His series of prints (2018) based on the grease patterns left behind by passengers’ hair on bus windows carry a similar significance: “Particularly in London, I’ve seen workers at 5am who’ve fallen asleep with their head leaning against the pane. The hard-working individual going home.” He continues: “It’s something that people may not notice, but I hope that seeing the marks represented on paper in an exhibition will mean they spot them when they’re next on a bus and prompt thoughts about the person who left them.”
Why did he decide to reproduce the paper notes on silk handkerchiefs? He’d originally experimented with paint; tenderly rendering each in copper, enamel and gloss. “But this turned them into ‘art objects’,” he reflects – a classification Brown deliberately tries to resist within his practice, preferring a ‘less grandiose’ quality, whilst simultaneously playing with the fine line between what can and can’t be consider ‘art’.
The handkerchiefs were made using one of those websites that print personalised t-shirts and mugs. He likes his work to be ‘open source’ – actions that could be performed or replicated by anyone – a principle carried over from more than 20 years spent working in art education and as an advocate for art. (His call for collective creativity most explicitly comes through in his recent series of banners, Instructions for the public (where to put it) (2018), currently on show as part of ‘Represent! Voices 100 Years On’ at People’s History Museum).

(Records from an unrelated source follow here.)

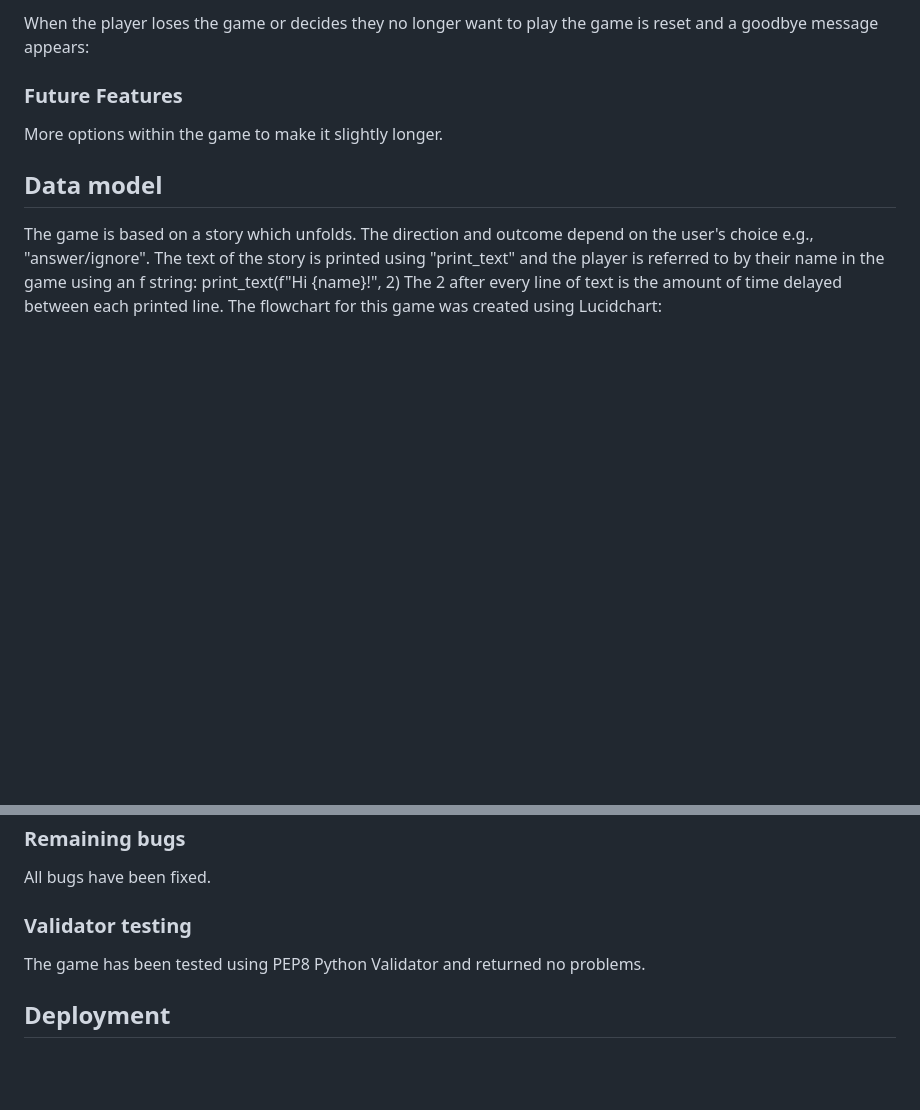
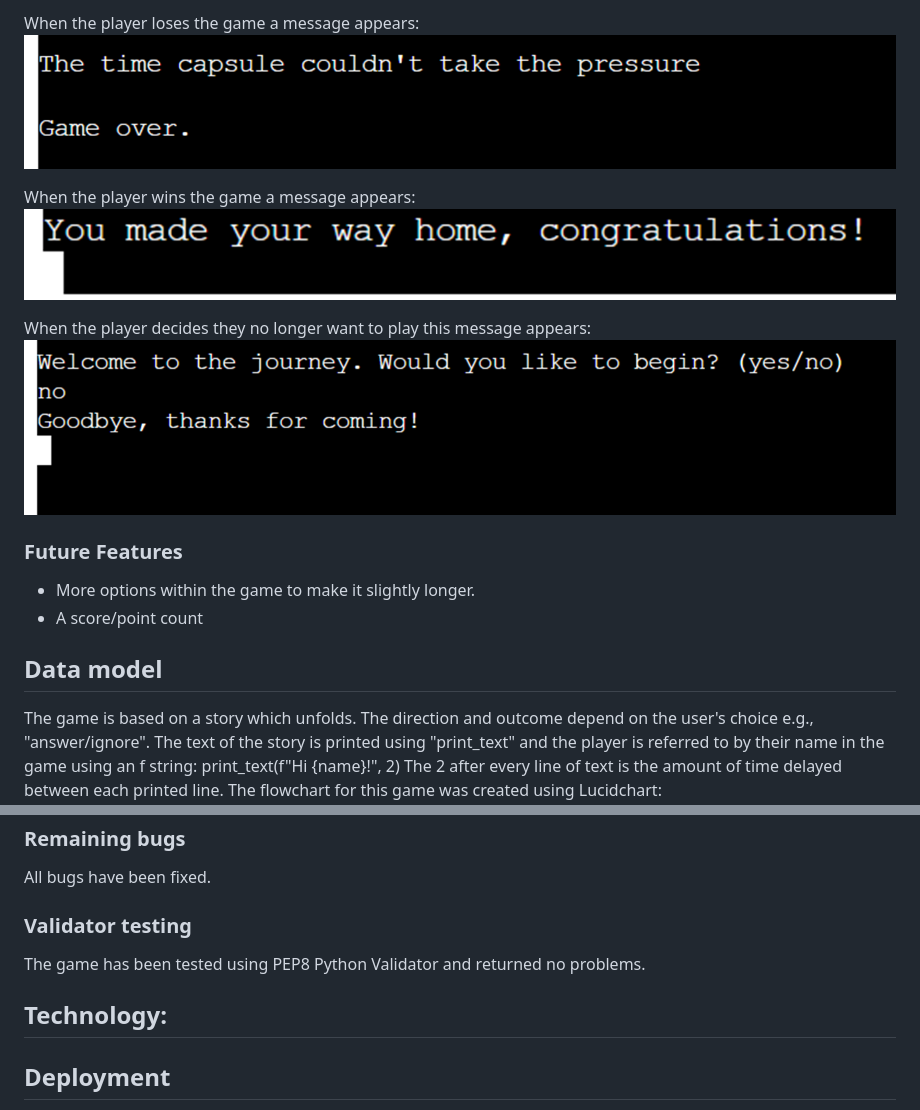
Before and after one commit to Zoe34/time-travel, a Markdown page: README.md, 2 parts joined by grey strips. Drawn GitHub-style; pictures changed too: assets/game-screenshots.png/game-lost.png (added), assets/game-screenshots.png/game-quit.png (added), assets/game-screenshots.png/game-won.png (added); blank space fills up the shorter version.

Commit message:
Add screenshots and explanations to the Features section in the README.md file, add links for the live game and the GitHub repository

```diff
--- a/README.md
+++ b/README.md
@@ -28,9 +36,19 @@ During the game lines of text appear, telling a story. The output depends on the
 
-When the player loses the game or decides they no longer want to play the game is reset and a goodbye message appears:
+
+
+When the player loses the game a message appears:
+![Message when player loses](assets/game-screenshots.png/game-lost.png)
+
+When the player wins the game a message appears:
+![Message when player wins](assets/game-screenshots.png/game-won.png)
+
+When the player decides they no longer want to play this message appears:
+![Message when player quits](assets/game-screenshots.png/game-quit.png)
 
 
 ### Future Features
-More options within the game to make it slightly longer.
+- More options within the game to make it slightly longer.
+- A score/point count
 
 
 ## Data model
@@ -68,6 +86,8 @@ All bugs have been fixed.
 ### Validator testing
 The game has been tested using PEP8 Python Validator and returned no problems.
 
+## Technology:
+
 ## Deployment
 The repository was created in Github using "New" on the left - hand side in the repository section.
 The template was provided by Code Institute: https://github.com/Code-Institute-Org/python-essentials-template
```
Also changed, not shown: other parts of README.md (+9 -1 lines), assets/game-screenshots.png/invalid-response.png (added), assets/game-screenshots.png/outcome-one.png (added), assets/game-screenshots.png/outcome-two.png (added), 1 other file.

But why did he choose hankies from the drop-down menu of everyday items that he could have printed onto? Handkerchiefs are anachronistic and redolent in association; they also get lost and forgotten about, just like loose bits of paper. “For me, and for other people, I think, they talk of aunties and grandmas, of intimate actions and personal history,” Brown explains. (For Brett and Antonia, they might also conjure memories of snotty school runs.) And silk? “It has a personal feel to it. More of a sense of craft – or the appearance of craft, at least, even though I didn’t make it.” The decision seems to convey a kind of love as well. A gesture of respect and care for these overlooked fragments of people’s lives, recorded on the back of pink betting slips and yellow Post-its. Snatches in time that Brown has become custodian of.
I ask him whether paper notes are becoming harder to find now that so many of us make lists on our phone or mark dates in electronic diaries. “Surprisingly not,” Brown replies; “you still find them everywhere. Maybe it’s just an age thing, but a lot of people seem to like having things on paper. I’ve started collecting a lot of Google maps, with routes drawn on either digitally or by hand. One thing I wish I could go back in time and gather up is the scraps of drawings that builders used to leave behind when I worked in a pub in Hackney. Just simple plans and rough schematic diagrams about where to position something along a wall, for example – basic problem solving. But drawings made in discussion or outside of art are really interesting. It makes me wonder: Where is drawing now? It’s not something I find as much of anymore. People no longer scrawl directions on the back of beer mats – they share a post code instead.”
There’s a beautiful simplicity to Brown’s work, or a ‘slightness’ as he describes it. A generosity in the attention he pays to the overlooked; to the stories that aren’t even stories. His decision to pick up and smooth out the discarded pieces of paper that others might treat as rubbish, and to present them delicately within a gallery space on crisp white canvases of silk, is an invitation to slow down. To notice the world around us and the quiet moments that fill it, unremarked. To pay attention.
Originally published on the Fourdrinier: http://www.thefourdrinier.com/scraps-of-paper-snatches-in-time-in-conversation-with-jack-brown/